“Northern Girls is less The Great Gatsby than Fifty Shades of Grey. It as a whole comes across as a primal scream, a demand that readers acknowledge the financial, emotional, legal, and sexual exploitation suffered by millions of Northern Girls who have migrated to China’s cities in search of work.”
LOS ANGELES REVIEW OF BOOKS 2015
English: Northern Girls, Penguin Books (Singapore, 2021, tr. Shelly Bryant)
Czech: Holky ze severu, Verzone (Czech Republic, 2018, tr. Kamila Hladíková)
Russian: Сестрички с севера, Hyperion (Russia, 2016, tr. Natalia Vlasova)
English: Northern Girls, Penguin Books (Australia, 2012, tr. Shelly Bryant)
Chinese: 北妹, Changjiang Literature & Art Press (China, 2004)
In the early 1990s, people all over China are scrambling to make their fortune. Qian Xiaohong is one of them. With no diploma, no skills, and no residence permit, she is one of the class known to residents of Guangdong as ‘northern girls’ – young women who come from outside the province to work, and a class who is to be completely ignored. She does a variety of blue collar work, including shampoo girl, hotel receptionist, and shop keeper, going through jobs almost as quickly as she goes through men.

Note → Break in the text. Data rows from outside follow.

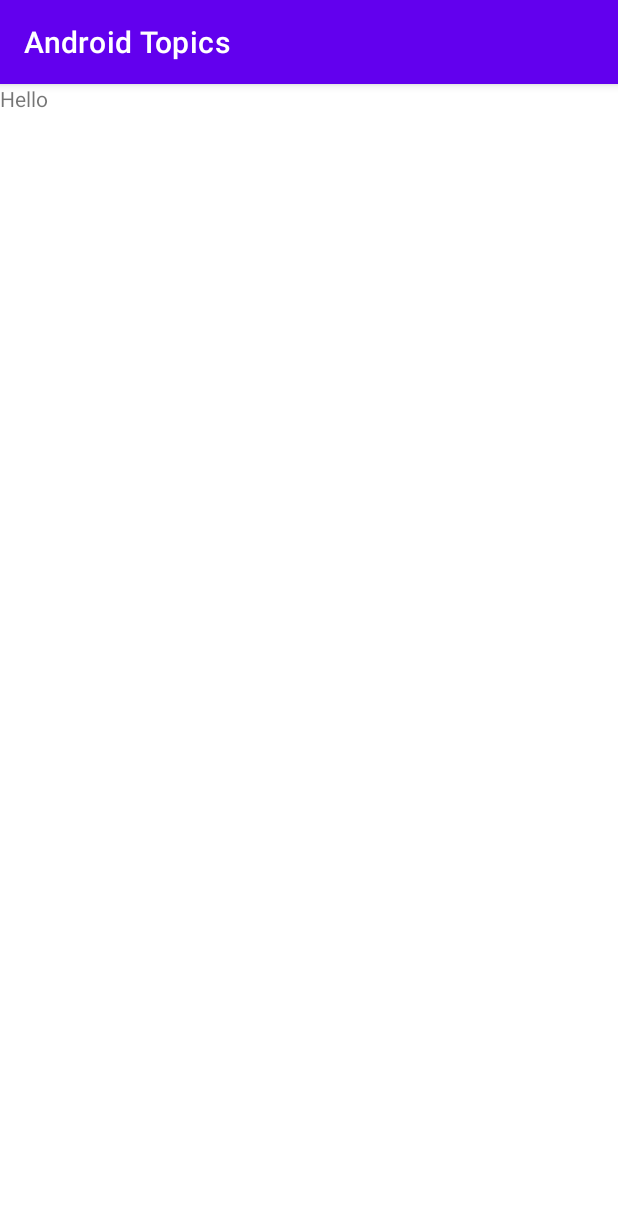
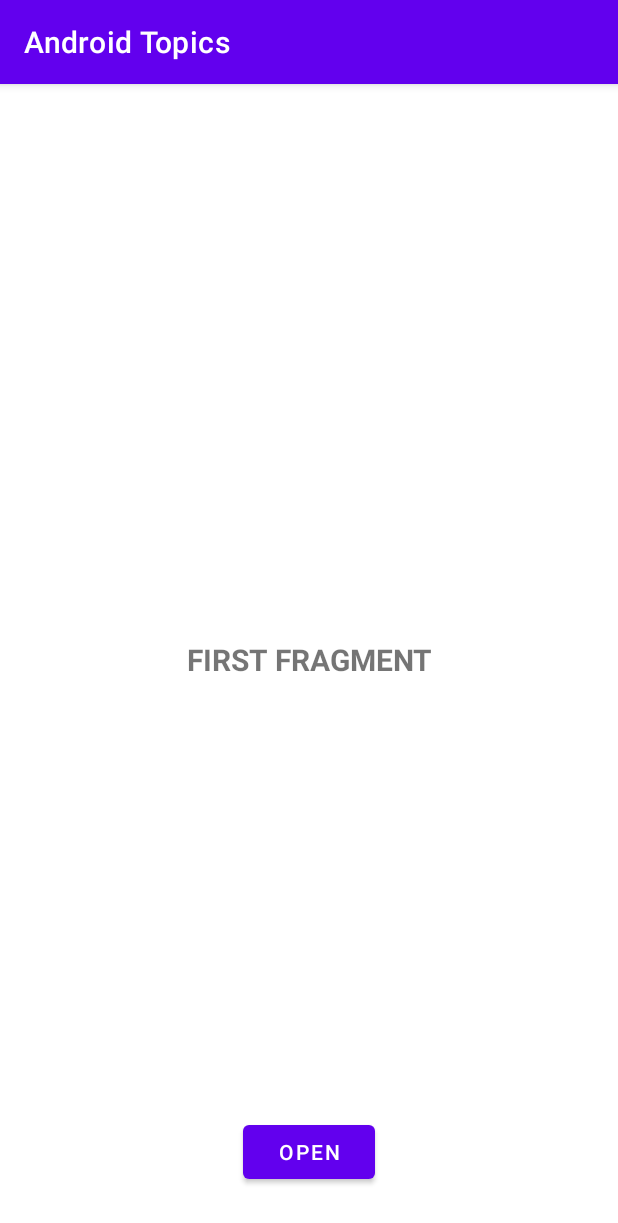
Before and after one commit to AKasparavicius/AndroidTopics, an Android app: the fragment FirstFragment shown on its own in the app's theme, on a phone screen of 412 x 824 dp. Shown: the top 1223 px of the screen. Run offline under Robolectric (Android 15) with nearby library versions, the phone set to English and light mode, and no system bars.

```diff
--- a/app/build.gradle
+++ b/app/build.gradle
@@ -31,6 +31,10 @@ android {
     kotlinOptions {
         jvmTarget = '1.8'
     }
+    buildFeatures {
+        viewBinding true
+        dataBinding true
+    }
 }
 
 dependencies {
--- a/app/src/main/java/lt/arnas/androidtopics/common/FragmentLifecyclesPresentation.kt
+++ /dev/null
@@ -1,102 +0,0 @@
-package lt.vcs.demoapp.common
-
-import android.os.Bundle
-import android.util.Log
-import android.view.LayoutInflater
-import android.view.View
-import android.view.ViewGroup
-import androidx.fragment.app.Fragment
-
-open class FragmentLifecyclesPresentation : Fragment() {
-
-    /**
-     * UPWARD STATE TRANSITIONS
-     * CREATED
-     */
-
-    override fun onCreate(savedInstanceState: Bundle?) {
-        super.onCreate(savedInstanceState)
-        logInfo("onCreate")
-    }
-
-    override fun onCreateView(
-        inflater: LayoutInflater,
-        container: ViewGroup?,
-        savedInstanceState: Bundle?
-    ): View? {
-        logInfo("onCreateView")
-        return super.onCreateView(inflater, container, savedInstanceState)
-    }
-
-    override fun onViewCreated(view: View, savedInstanceState: Bundle?) {
-        super.onViewCreated(view, savedInstanceState)
-        logInfo("onViewCreated")
-    }
-
-    override fun onViewStateRestored(savedInstanceState: Bundle?) {
-        super.onViewStateRestored(savedInstanceState)
-        logInfo("onViewStateRestored")
-    }
-
-    /**
-     * UPWARD STATE TRANSITIONS
-     * STARTED
-     */
-
-    override fun onStart() {
-        super.onStart()
-        logInfo("onStart")
-    }
-
-    /**
-     * UPWARD STATE TRANSITIONS
-     * RESUME
-     */
-
-    override fun onResume() {
-        super.onResume()
-        logInfo("onResume")
-    }
-
-    /**
-     * DOWNWARD STATE TRANSITIONS
-     */
-
-    override fun onPause() {
-        super.onPause()
-        logInfo("onPause")
-    }
-
-    override fun onStop() {
-        super.onStop()
-        logInfo("onStop")
-    }
-
-    override fun onSaveInstanceState(outState: Bundle) {
-        super.onSaveInstanceState(outState)
-        logInfo("onSaveInstanceState")
-    }
-
-    override fun onDestroyView() {
-        super.onDestroyView()
-        logInfo("onDestroyView")
-    }
-
-    override fun onDestroy() {
-        super.onDestroy()
-        logInfo("onDestroy")
-    }
-
-    fun logInfo(actionName: String, tagName: String = "my_log_msg_" + this.tag) {
-        val message =
-            """
-                **************************
-                * ${this.tag}
-                * ${this.host}
-                * $actionName
-                **************************
-            """.trimIndent()
-
-        Log.i(tagName, message)
-    }
-}
--- a/app/src/main/java/lt/arnas/androidtopics/common/MainActivity.kt
+++ b/app/src/main/java/lt/arnas/androidtopics/common/MainActivity.kt
@@ -1,11 +1,10 @@
 package lt.arnas.androidtopics.common
 
+import android.os.Bundle
 import androidx.appcompat.app.AppCompatActivity
-import android.os.Bundle
 import lt.arnas.androidtopics.R
-import lt.vcs.demoapp.ActivityLifecyclesPresentation
 
-class MainActivity : ActivityLifecyclesPresentation() {
+class MainActivity : AppCompatActivity() {
     override fun onCreate(savedInstanceState: Bundle?) {
         super.onCreate(savedInstanceState)
         setContentView(R.layout.activity_main)
--- a/app/src/main/java/lt/arnas/androidtopics/first_fragment/FirstFragment.kt
+++ b/app/src/main/java/lt/arnas/androidtopics/first_fragment/FirstFragment.kt
@@ -4,24 +4,30 @@ import android.os.Bundle
 import android.view.LayoutInflater
 import android.view.View
 import android.view.ViewGroup
+import androidx.appcompat.app.AppCompatActivity
+import androidx.fragment.app.Fragment
+import androidx.fragment.app.viewModels
 import lt.arnas.androidtopics.R
-import lt.vcs.demoapp.common.FragmentLifecyclesPresentation
+import lt.arnas.androidtopics.databinding.FragmentFirstBinding
 
-class FirstFragment : FragmentLifecyclesPresentation() {
+class FirstFragment : Fragment() {
 
 
     private val viewModel: FirstFragmentViewModel by viewModels()
-
-
-    private lateinit var viewModel: FirstFragmentViewModel
+    private var _binding: FragmentFirstBinding ? = null
+    private val binding get() = _binding!!
 
     override fun onCreateView(
         inflater: LayoutInflater, container: ViewGroup?,
         savedInstanceState: Bundle?
-    ): View? {
-        return inflater.inflate(R.layout.fragment_first, container, false)
+    ): View {
+        _binding = FragmentFirstBinding.inflate(inflater, container, false)
+        return binding.root
     }
 
+    override fun onDestroy() {
+        super.onDestroy()
+    }
 
     companion object {
 
--- a/app/src/main/res/layout/fragment_first.xml
+++ b/app/src/main/res/layout/fragment_first.xml
@@ -6,8 +6,24 @@
     tools:context=".first_fragment.FirstFragment">
 
     <TextView
-        android:layout_width="match_parent"
-        android:layout_height="match_parent"
-        android:text="Hello" />
+        android:id="@+id/textView"
+        android:layout_width="wrap_content"
+        android:layout_height="wrap_content"
+        android:layout_gravity="center"
+        android:gravity="center"
+        android:textSize="20sp"
+        android:textStyle="bold"
+        android:text="FIRST FRAGMENT" />
+
+    <Button
+        android:layout_width="wrap_content"
+        android:layout_height="wrap_content"
+        android:text="open"
+        android:id="@+id/openButton"
+        android:layout_gravity="center|bottom"
+        android:layout_marginBottom="32dp"
+        />
+
+
 
 </FrameLayout>
```
Also changed, not shown: app/src/main/java/lt/arnas/androidtopics/common/ActivityLifecyclesPresentation.kt (deleted, +0 -66 lines), app/src/main/java/lt/arnas/androidtopics/second_fragment/SecondFragment.kt (+13 -7 lines), app/src/main/res/layout/fragment_second.xml (+8 -3 lines).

Qian Xiaohong is naturally endowed with large breasts, which become her symbol of womanhood, making her endure humiliation and harsh labels, but also reflecting her vigor and vitality. Like Jack Kerouac’s On the Road, Qian Xiaohong represents true life on the road, where real life goes on.